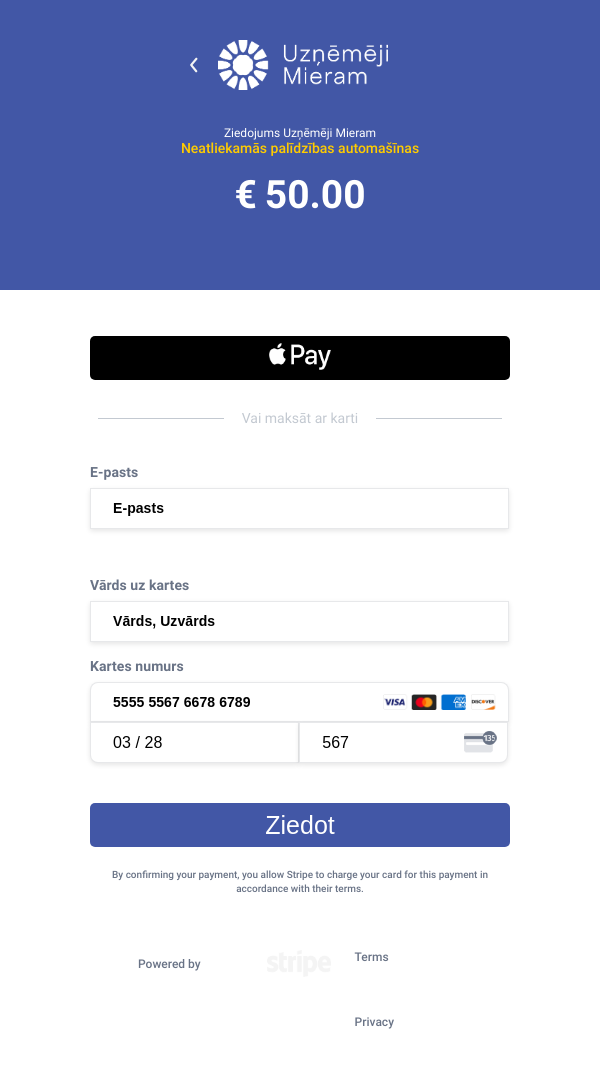
Repository: KatrinaPa/projekts_jul
Page: stripe.html
The author's editor kept a copy of each file at every save. The page is drawn from the files as they stood at one save, then again after the next save.
The browser window is 600 px wide. The pictures show the whole page.

Above is the page before, as saved 2023-08-03 21:54:08.

### stripe.html
<!DOCTYPE html>
<html lang="en">

<head>
    <meta charset="UTF-8">
    <meta http-equiv="X-UA-Compatible" content="IE=edge">
    <meta name="viewport" content="width=device-width, initial-scale=1.0">
    <title>Stripe</title>
    <link rel="preconnect" href="https://fonts.googleapis.com">
    <link rel="preconnect" href="https://fonts.gstatic.com" crossorigin>
    <link href="https://fonts.googleapis.com/css2?family=Poppins:wght@300;400;500;600;700&display=swap"
        rel="stylesheet">
    <link rel="preconnect" href="https://fonts.googleapis.com">
    <link rel="preconnect" href="https://fonts.gstatic.com" crossorigin>
    <link href="https://fonts.googleapis.com/css2?family=Poppins:wght@300;400;500;600&display=swap" rel="stylesheet">
    <link rel="stylesheet" href="./assets/main.css" />
    <link rel="stylesheet" href="./assets/stripe-styles.css" />
    <link rel="stylesheet" href="https://cdnjs.cloudflare.com/ajax/libs/font-awesome/6.2.0/css/all.min.css" />
</head>

<body>

    <main>
        <div class="panel-2">
            <section class="section_left">
                <div class="wrapper_left">
                    <div class="logo-back"><a href="sakums.html">
                            <button class="back-btn">
                                <svg xmlns="http://www.w3.org/2000/svg" width="26" height="26" viewBox="0 0 26 26"
                                    fill="none">
                                    <path
                                        d="M15.2444 20.2912C15.0888 20.2917 14.935 20.2574 14.7944 20.1907C14.6538 20.124 14.53 20.0266 14.4319 19.9058L9.40066 13.6558C9.24745 13.4694 9.1637 13.2356 9.1637 12.9943C9.1637 12.753 9.24745 12.5192 9.40066 12.3328L14.609 6.08285C14.7858 5.87012 15.0399 5.73635 15.3153 5.71095C15.5908 5.68556 15.865 5.77062 16.0777 5.94743C16.2905 6.12424 16.4242 6.37832 16.4496 6.65376C16.475 6.9292 16.39 7.20345 16.2132 7.41618L11.5569 12.9995L16.0569 18.5828C16.1843 18.7357 16.2652 18.9219 16.2901 19.1194C16.315 19.3168 16.2827 19.5173 16.1973 19.697C16.1118 19.8767 15.9766 20.0282 15.8078 20.1335C15.6389 20.2388 15.4434 20.2935 15.2444 20.2912Z"
                                        fill="#F4F4F4" />
                                </svg>
                            </button>
                            <div>
                                <img src="assets/images/UM_logo_white.png" alt="UM_logo_white" id="logo-white">
                            </div>
                        </a></div>
                    <div class="donate-amount">
                        <p>Ziedojums Uzņēmēji Mieram<br>
                            <span>Neatliekamās palīdzības automašīnas</span>
                        </p>
                        <div>
                            <h2>€</h2>
                            <h2>50.00</h2>
                        </div>
                    </div>
                    <div class="terms-privacy">
                        <div>Powered by <img src="assets/images/stripe_wht.png" alt="Stripe" id="stripe_logo"></div>
                        <div class="centred-divid"></div>
                        <div class="terms">Terms</div>
                        <div class="privacy">Privacy</div>
                    </div>
                </div>
            </section>


            <section class="section_right">
                <div class="wrapper_right">
                    <button type="submit" class="button-ApplePay"><img src="assets/images/applePay.png" alt="ApplePay"
                            id="applePay-btn"></button>
                    <div class="pay-card-wrapper">
                        <div class="pay-card-line"></div>
                        <div class="pay-card">
                            <p>Vai maksāt ar karti</p>
                        </div>
                        <div class="pay-card-line"></div>
                    </div>

                    <div class="donor-details">
                        <form action="#">
                            <div class="input-details">
                                <label for="email">E-pasts</label>
                                <input type="email" placeholder="E-pasts" id="email" />
                            </div>
                            <div class="input-details">
                                <label for="name-onCard">Vārds uz kartes</label>
                                <input type="text" placeholder="Vārds, Uzvārds" id="name-onCard" />
                            </div>

                            <div class="input-card-details">
                                <label for="card-nr">Kartes numurs</label>
                                <input type="tel" placeholder="5555 5567 6678 6789" id="card-nr"
                                    class="input-icon-cards" />
                                <div>
                                    <input type="tel" placeholder="03 / 28" id="valid" />
                                    <input type="tel" placeholder="567" id="cvc" class="input-icon-cvc" />
                                </div>
                            </div>

                            <button type="submit" class="button-donate id=" donate-btn">Ziedot</button>
                            <div class="confirm">
                                <p>By confirming your payment, you allow Stripe to charge your card for this payment in
                                    accordance with their terms.</p>
                            </div>
                            <div class="terms-privacy-mob">
                                <div>Powered by <img src="assets/images/stripe_wht.png" alt="Stripe" id="stripe_logo">
                                </div>
                                <div>
                                    <div class="terms">Terms</div>
                                    <div class="privacy">Privacy</div>
                                </div>
                            </div>
                        </form>
                    </div>
                </div>
            </section>

        </div>
    </main>


</body>

</html>

### assets/stripe-styles.css
.panel-2 {
    display: flex;
    flex-direction: row;
    justify-content: center;
}

.section_left {
    display: flex;
    justify-content: center;
    width: 50%;
    height: 62.69rem;
    background-color: #4257A6;
    font-family: Roboto;
    color: #ffffff;
}

.wrapper_left {
    display: flex;
    flex-direction: column;
    align-items: flex-start;
}

.logo-back {
    margin-top: 12rem;
}

.logo-back a {
    display: flex;
    gap: 0.7rem;
}

.back-btn {
    border: 0;
    background: transparent;
    padding: 0;
    cursor: pointer;
}

#logo-white {
    width: 10.625rem;
}

.donate-amount {
    display: flex;
    flex-direction: column;
    padding-left: 3rem;
}

.donate-amount p {
    font-size: 16px;
    font-weight: 400;
    margin: 3rem 3rem 0 0;
}

.donate-amount p span {
    font-size: 18px;
    font-weight: 500;
    color: #FFCC00;
}

.donate-amount div {
    display: flex;
    gap: 0.5rem;
}

.donate-amount h2 {
    font-size: 39px;
    font-weight: 600;
    margin-top: 0.5rem;
}

.terms-privacy {
    font-size: 12px;
    font-weight: 500;
    display: flex;
    gap: 1.5rem;
    margin-top: 17.2rem;
    width: 16rem;
    padding-left: 3rem;
}

.terms-privacy div:first-child {
    display: flex;
    justify-content: space-between;
    align-items: center;
}

.terms-privacy img {
    width: 33%;
}

.centred-divid {
    width: 1px;
    height: 1.25rem;
    background-color: #ffffff;
}

.terms,
.privacy {
    padding-top: 0.2rem;
    cursor: pointer;
}



.section_right {
    width: 50%;
    background-color: #ffffff;
    font-family: Roboto;
}

.wrapper_right {
    padding: 13rem 7.2rem 0 6.6rem;
}

.button-ApplePay {
    margin-top: 1rem;
    width: 100%;
    height: 2.75rem;
    max-width: 26.25rem;
    background-color: #000;
    border-radius: 5px;
    border: none;
    cursor: pointer;
}

.button-ApplePay img {
    width: 15%;
}

.pay-card-wrapper {
    display: flex;
    align-items: center;
    padding: 1rem 0.5rem 1.5rem 0.5rem;
    max-width: 25.2rem;
}

.pay-card {
    width: 100%;
    max-width: 26.25rem;
    margin: 0 1rem;
    display: flex;
    justify-content: center;
    font-size: 14px;
    font-weight: 400;
    color: #C3C9D1;
}

.pay-card-line {
    border-top: 1px solid #C3C9D1;
    width: 90%;
}

.section_right input {
    width: auto;
    max-width: 25.8rem;
    height: 2.3rem;
    border: solid 1px rgba(60, 66, 87, 0.12);
    box-shadow: 0px 2px 5px 0px rgba(0, 0, 0, 0.1);
    font-size: 14px;
    font-weight: 600;
    line-height: 22px;
    letter-spacing: 0.07px;
}

.section_right ::placeholder {
    padding: 0 1.25rem;
    color: #000;
}

.section_right label {
    color: #697386;
    font-size: 14px;
    font-weight: 600;
    letter-spacing: 0.07px;
}

form div:first-child {
    margin-bottom: 3rem;
}

.input-details {
    display: flex;
    flex-direction: column;
    gap: 0.5rem;
    margin-bottom: 1rem;
}

.input-card-details {
    gap: 0;
    display: flex;
    flex-direction: column;
}

.input-card-details label {
    margin-bottom: 0.5rem;
}

.input-card-details div {
    display: flex;
    flex-direction: row;
}

.input-card-details div input {
    width: 50%;
    max-width: 12.7rem;
    font-size: 16px;
    font-weight: 500;
}

.input-details input {
    margin: 0;
}

#card-nr {
    border-radius: 8px 8px 0 0;
}

#valid {
    border-radius: 0 0 0 8px;
}

#cvc {
    border-radius: 0 0 8px 0;
}

.input-icon-cards {
    background-image: url(images/cards.png);
    background-position: right center;
    background-size: 35%;
}

.input-icon-cvc {
    background-image: url(images/cvc.png);
    background-position: right center;
    background-size: 21%;
}

.donor-details input {
    background-repeat: no-repeat;
}

.confirm {
    color: #697386;
    text-align: center;
    font-size: 10px;
    font-weight: 500;
    line-height: 14px;
    padding-top: 0.7rem;
    max-width: 26.25rem;

}

.button-donate {
    margin-top: 2.5rem;
    width: 100%;
    max-width: 26.25rem;
    background-color: #4257A6;
    color: #ffffff;
    font-size: 25px;
    font-weight: 500;
    height: 2.75rem;
    text-decoration: none;
    border-radius: 5px;
    border: none;
    cursor: pointer;
}

.terms-privacy-mob {
    display: none;
}

@media (min-width: 1370px) {
    .wrapper_right {
        padding: 13rem 10.5rem 0 6.6rem;
    }
}

@media (min-width: 1340px) {
    .wrapper_right {
        padding: 13rem 9.5rem 0 6.6rem;
    }
}

@media (min-width: 1300px) {
    .wrapper_right {
        padding: 13rem 8.5rem 0 6.6rem;
    }
}

@media screen and (max-width: 1279px) {

    .donate-amount p {
        font-size: 14px;
    }

    .donate-amount p span {
        font-size: 16px;
    }

    .pay-card-line {
        width: 75%;
    }

    .wrapper_right {
        padding: 13rem 7.5rem 0 5.6rem;
    }
}

@media screen and (max-width: 1120px) {

    .pay-card-line {
        width: 60%;
    }

    .wrapper_right {
        padding: 13rem 6.5rem 0 5rem;
    }
}

@media (max-width: 1020px) {

    .wrapper_right {
        padding: 13rem 5.5rem 0 4.5rem;
    }
}

@media (max-width: 952px) {

    .pay-card-line {
        width: 53%;
    }

    .pay-card {
        margin: 0 0.8rem;
    }

    .wrapper_right {
        padding: 13rem 4.4rem 0 4rem;
    }
}

@media (max-width: 854px) {

    .pay-card-line {
        width: 41%;
    }

    .wrapper_right {
        padding: 13rem 3rem 0 3rem;
    }
}

@media (max-width: 804px) {

    .input-icon-cards {
        background-size: 30%;
    }
}

@media screen and (max-width: 700px) {

    .panel-2 {
        flex-direction: column;
        align-items: center;
    }

    .section_left {
        height: 18.125rem;
        width: 100%;
    }

    .donate-amount p {
        font-size: 12px;
    }

    .donate-amount p span {
        font-size: 14px;
    }

    .logo-back {
        margin-top: 2.5rem;
    }

    .donate-amount {
        padding-left: 0;
    }

    .donate-amount p {
        margin: 2rem 0 0.5rem 0;
        text-align: center;
    }

    .donate-amount div {
        justify-content: center;
    }

    .terms-privacy {
        display: none;
    }


    .section_right {
        height: 50rem;
        width: 100%;
    }

    .wrapper_right {
        padding: 2.875rem 1.5rem 3rem 1.5rem;
        display: flex;
        flex-direction: column;
        align-items: center;
    }

    .button-ApplePay {
        margin-top: 0;
    }

    .pay-card-wrapper {
        width: 100%;
    }

    .pay-card-line {
        width: 100%;
    }

    .terms-privacy-mob {
        font-size: 12px;
        font-weight: 500;
        display: flex;
        gap: 1.5rem;
        margin-top: 3.125rem;
        width: 16rem;
        padding-left: 3rem;
        color: #697386;
    }

    .terms-privacy-mob div:first-child {
        display: flex;
        justify-content: space-between;
        align-items: center;
    }

    .terms-privacy-mob img {
        width: 33%;
    }

}

@media screen and (max-width: 445px) {
    .pay-card-line {
        width: 70%;
    }


}

Loaded but not shown: assets/main.css (1433 lines, source omitted)

After the next save:
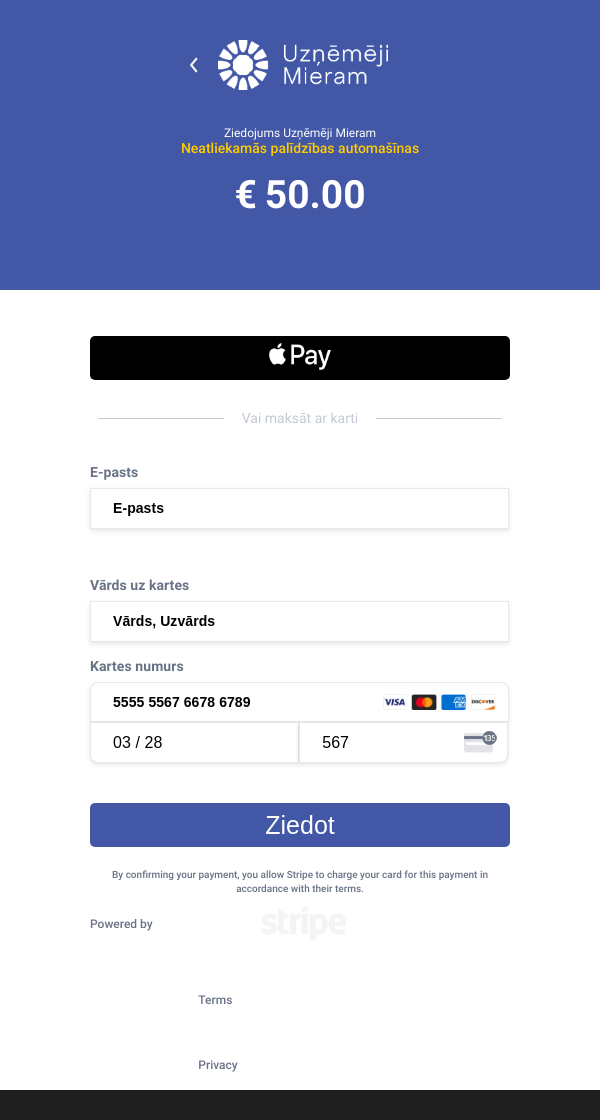
Saved 2 min 14 s later.
--- a/assets/stripe-styles.css
+++ b/assets/stripe-styles.css
@@ -428,10 +428,10 @@
         font-size: 12px;
         font-weight: 500;
         display: flex;
-        gap: 1.5rem;
-        margin-top: 3.125rem;
+        flex-direction: column;
+        align-items: center;
+        gap: 0;
         width: 16rem;
-        padding-left: 3rem;
         color: #697386;
     }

————

**ASSIGNMENT**
Only the number is needed here: how many lines of the listing include "details"?

**SOLVED EXERCISE**
11